### Try it:
Check each line of the listing below for the string "leading", then copy every line that has it.

····················

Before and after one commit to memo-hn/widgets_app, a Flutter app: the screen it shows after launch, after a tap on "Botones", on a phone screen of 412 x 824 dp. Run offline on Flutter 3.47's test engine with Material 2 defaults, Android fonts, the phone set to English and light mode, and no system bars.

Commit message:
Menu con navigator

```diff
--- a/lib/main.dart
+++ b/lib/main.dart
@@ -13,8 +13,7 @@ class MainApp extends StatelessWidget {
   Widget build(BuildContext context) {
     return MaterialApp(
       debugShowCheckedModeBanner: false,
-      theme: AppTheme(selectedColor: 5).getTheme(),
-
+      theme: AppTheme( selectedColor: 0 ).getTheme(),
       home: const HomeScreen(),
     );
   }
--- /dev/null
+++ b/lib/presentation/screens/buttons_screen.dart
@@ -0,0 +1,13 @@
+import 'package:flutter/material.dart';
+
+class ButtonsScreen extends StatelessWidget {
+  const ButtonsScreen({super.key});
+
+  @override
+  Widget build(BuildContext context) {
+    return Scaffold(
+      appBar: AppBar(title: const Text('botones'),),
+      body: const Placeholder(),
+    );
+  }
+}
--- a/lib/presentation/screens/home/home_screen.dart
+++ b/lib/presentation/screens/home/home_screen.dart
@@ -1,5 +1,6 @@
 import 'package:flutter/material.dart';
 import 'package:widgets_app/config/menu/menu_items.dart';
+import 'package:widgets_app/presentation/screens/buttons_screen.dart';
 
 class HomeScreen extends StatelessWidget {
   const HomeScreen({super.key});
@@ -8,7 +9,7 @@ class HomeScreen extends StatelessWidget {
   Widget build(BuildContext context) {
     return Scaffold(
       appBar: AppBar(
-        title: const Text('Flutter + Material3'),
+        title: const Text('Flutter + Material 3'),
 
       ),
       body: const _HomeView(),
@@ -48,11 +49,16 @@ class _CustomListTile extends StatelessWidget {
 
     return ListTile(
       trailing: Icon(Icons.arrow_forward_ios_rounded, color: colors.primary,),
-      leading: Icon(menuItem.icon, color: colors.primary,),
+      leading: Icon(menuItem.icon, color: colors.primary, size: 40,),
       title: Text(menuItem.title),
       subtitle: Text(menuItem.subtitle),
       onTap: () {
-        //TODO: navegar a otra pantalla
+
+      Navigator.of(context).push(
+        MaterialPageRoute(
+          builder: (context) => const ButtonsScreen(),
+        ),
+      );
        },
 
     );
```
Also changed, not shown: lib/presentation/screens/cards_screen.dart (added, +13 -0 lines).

····················

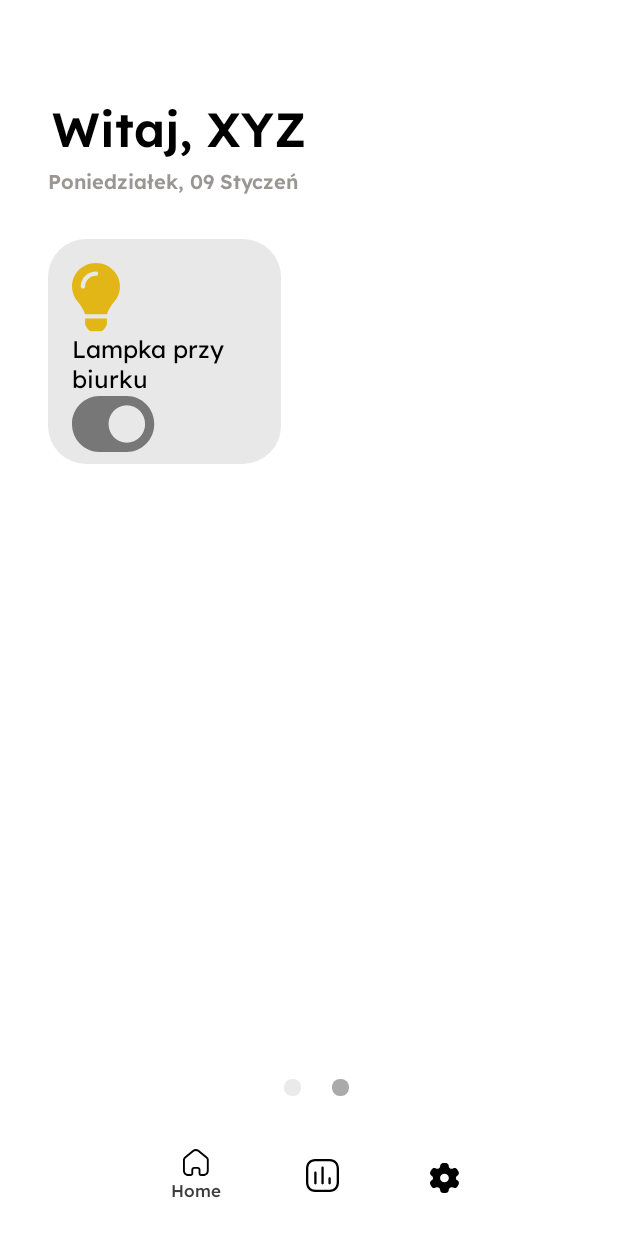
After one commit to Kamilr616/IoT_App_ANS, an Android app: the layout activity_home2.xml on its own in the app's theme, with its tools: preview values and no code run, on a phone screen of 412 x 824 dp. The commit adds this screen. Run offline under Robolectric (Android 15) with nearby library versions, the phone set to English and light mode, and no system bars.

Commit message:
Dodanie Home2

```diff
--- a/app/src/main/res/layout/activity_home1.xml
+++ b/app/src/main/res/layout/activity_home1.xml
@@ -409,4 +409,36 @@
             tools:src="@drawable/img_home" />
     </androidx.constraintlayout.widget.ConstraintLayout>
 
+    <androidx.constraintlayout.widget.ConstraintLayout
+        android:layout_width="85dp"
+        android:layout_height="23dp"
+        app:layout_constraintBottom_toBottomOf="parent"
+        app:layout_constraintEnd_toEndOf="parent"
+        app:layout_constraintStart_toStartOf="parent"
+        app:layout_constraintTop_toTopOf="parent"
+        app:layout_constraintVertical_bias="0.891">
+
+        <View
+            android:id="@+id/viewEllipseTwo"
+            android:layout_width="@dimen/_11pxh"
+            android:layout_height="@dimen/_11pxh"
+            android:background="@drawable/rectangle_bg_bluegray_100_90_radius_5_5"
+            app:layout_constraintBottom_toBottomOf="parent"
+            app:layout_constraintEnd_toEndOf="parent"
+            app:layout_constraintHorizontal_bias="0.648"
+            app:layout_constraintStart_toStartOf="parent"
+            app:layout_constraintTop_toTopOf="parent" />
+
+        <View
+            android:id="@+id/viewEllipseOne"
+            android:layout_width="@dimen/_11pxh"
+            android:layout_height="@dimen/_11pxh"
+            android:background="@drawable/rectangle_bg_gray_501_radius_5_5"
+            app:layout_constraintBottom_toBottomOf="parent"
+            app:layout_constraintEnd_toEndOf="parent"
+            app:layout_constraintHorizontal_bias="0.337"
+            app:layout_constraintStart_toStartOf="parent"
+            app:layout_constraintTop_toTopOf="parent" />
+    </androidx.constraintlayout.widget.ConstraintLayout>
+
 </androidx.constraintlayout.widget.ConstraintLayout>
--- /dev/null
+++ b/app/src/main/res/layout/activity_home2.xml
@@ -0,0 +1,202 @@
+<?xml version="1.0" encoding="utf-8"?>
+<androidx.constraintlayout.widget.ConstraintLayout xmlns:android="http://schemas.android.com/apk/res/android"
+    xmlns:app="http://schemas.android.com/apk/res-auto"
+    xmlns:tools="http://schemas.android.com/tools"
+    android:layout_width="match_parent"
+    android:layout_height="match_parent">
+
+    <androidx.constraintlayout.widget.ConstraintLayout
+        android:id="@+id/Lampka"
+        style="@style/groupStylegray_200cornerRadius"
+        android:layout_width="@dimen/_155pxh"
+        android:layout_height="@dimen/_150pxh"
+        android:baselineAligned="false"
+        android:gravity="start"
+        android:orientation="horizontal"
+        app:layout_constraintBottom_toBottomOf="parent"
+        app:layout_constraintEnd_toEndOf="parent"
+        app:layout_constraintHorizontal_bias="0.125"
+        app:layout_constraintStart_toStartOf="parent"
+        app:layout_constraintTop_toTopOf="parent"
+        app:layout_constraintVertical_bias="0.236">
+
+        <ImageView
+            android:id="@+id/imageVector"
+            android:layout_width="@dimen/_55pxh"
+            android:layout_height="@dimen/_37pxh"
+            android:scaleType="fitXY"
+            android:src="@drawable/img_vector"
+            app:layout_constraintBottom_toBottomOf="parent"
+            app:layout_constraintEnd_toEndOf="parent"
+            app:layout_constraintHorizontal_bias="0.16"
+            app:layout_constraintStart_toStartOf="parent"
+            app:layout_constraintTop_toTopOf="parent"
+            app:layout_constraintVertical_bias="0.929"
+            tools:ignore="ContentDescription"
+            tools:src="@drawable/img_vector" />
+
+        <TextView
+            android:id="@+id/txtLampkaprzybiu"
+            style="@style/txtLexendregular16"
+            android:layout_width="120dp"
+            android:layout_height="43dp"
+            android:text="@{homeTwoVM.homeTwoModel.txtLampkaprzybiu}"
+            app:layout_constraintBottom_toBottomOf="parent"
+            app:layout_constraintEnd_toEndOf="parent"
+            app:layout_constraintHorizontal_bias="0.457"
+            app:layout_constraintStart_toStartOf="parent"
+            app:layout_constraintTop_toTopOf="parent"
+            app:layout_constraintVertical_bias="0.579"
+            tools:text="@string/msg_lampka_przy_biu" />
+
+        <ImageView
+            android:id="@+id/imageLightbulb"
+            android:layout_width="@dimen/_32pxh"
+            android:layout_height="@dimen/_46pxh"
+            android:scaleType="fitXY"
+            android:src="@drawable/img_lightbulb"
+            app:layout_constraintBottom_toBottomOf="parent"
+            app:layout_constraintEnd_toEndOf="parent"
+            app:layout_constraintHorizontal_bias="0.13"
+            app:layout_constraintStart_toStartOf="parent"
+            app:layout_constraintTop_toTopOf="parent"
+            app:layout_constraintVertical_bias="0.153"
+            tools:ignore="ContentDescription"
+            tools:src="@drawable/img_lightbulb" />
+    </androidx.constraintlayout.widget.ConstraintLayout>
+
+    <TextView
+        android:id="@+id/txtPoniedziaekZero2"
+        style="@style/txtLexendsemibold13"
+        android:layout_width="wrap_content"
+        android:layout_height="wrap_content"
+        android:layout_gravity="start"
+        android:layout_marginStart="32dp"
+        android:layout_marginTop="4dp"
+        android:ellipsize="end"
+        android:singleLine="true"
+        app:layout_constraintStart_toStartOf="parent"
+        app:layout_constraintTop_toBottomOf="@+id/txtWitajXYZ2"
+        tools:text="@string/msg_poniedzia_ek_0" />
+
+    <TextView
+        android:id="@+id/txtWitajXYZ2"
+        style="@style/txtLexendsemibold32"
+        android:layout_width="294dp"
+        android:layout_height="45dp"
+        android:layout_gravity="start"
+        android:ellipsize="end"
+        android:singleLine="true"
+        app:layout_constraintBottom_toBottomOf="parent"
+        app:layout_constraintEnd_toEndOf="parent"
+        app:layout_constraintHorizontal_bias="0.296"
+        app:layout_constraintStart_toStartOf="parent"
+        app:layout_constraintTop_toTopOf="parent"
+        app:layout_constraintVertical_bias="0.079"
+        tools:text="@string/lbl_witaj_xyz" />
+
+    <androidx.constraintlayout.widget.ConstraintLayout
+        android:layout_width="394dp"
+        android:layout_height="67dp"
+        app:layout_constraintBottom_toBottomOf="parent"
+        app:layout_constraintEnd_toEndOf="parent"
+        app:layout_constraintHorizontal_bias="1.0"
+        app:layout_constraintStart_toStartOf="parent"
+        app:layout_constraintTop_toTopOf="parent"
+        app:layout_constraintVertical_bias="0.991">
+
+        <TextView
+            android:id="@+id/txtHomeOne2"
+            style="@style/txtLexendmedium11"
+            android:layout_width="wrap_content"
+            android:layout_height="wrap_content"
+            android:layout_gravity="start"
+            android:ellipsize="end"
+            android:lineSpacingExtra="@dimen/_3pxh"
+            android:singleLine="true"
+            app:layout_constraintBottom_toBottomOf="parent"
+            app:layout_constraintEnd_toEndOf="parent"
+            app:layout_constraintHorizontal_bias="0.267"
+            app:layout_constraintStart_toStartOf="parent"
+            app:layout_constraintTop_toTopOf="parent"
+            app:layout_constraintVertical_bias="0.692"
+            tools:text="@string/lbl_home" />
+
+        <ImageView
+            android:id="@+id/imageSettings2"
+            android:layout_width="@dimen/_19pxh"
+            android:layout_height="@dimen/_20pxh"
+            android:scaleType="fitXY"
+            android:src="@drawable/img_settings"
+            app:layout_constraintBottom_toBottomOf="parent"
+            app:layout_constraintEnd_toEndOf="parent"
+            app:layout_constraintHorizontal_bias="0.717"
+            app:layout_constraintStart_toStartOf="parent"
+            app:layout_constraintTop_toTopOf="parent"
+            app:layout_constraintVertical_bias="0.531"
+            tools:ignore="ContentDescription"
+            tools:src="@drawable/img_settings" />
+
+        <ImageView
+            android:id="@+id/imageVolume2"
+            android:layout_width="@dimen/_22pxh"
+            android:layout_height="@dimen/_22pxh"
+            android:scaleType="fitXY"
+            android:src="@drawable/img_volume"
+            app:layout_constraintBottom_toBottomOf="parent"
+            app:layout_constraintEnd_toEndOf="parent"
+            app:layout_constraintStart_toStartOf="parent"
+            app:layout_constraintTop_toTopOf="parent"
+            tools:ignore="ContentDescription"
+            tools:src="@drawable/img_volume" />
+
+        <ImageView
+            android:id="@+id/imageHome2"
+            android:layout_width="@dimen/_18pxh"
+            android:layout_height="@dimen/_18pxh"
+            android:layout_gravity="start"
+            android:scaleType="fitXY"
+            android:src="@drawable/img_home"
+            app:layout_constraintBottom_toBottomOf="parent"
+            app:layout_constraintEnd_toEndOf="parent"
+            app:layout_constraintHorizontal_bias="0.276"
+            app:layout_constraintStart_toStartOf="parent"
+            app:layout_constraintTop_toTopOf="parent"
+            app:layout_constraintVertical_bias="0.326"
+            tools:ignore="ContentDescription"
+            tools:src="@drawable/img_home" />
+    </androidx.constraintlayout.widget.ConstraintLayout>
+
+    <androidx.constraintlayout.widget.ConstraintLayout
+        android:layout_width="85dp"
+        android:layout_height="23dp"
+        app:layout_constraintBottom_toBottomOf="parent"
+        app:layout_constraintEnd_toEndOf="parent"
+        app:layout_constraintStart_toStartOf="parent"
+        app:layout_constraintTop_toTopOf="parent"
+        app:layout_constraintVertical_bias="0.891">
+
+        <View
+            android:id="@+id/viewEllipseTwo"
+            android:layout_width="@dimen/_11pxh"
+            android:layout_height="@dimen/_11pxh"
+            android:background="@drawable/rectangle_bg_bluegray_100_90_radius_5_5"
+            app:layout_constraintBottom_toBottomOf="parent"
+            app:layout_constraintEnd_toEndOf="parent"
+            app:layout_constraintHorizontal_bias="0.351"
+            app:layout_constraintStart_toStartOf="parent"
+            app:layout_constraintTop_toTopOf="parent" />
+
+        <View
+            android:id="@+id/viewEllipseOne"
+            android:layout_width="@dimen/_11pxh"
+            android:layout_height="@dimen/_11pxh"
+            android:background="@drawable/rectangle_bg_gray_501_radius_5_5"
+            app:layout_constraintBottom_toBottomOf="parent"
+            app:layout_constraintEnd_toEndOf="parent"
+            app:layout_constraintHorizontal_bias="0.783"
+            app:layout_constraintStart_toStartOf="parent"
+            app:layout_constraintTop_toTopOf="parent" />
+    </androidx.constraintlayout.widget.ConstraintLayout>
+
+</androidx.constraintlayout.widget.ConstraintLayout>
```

····················

### Exercise result:
-      leading: Icon(menuItem.icon, color: colors.primary,),
+      leading: Icon(menuItem.icon, color: colors.primary, size: 40,),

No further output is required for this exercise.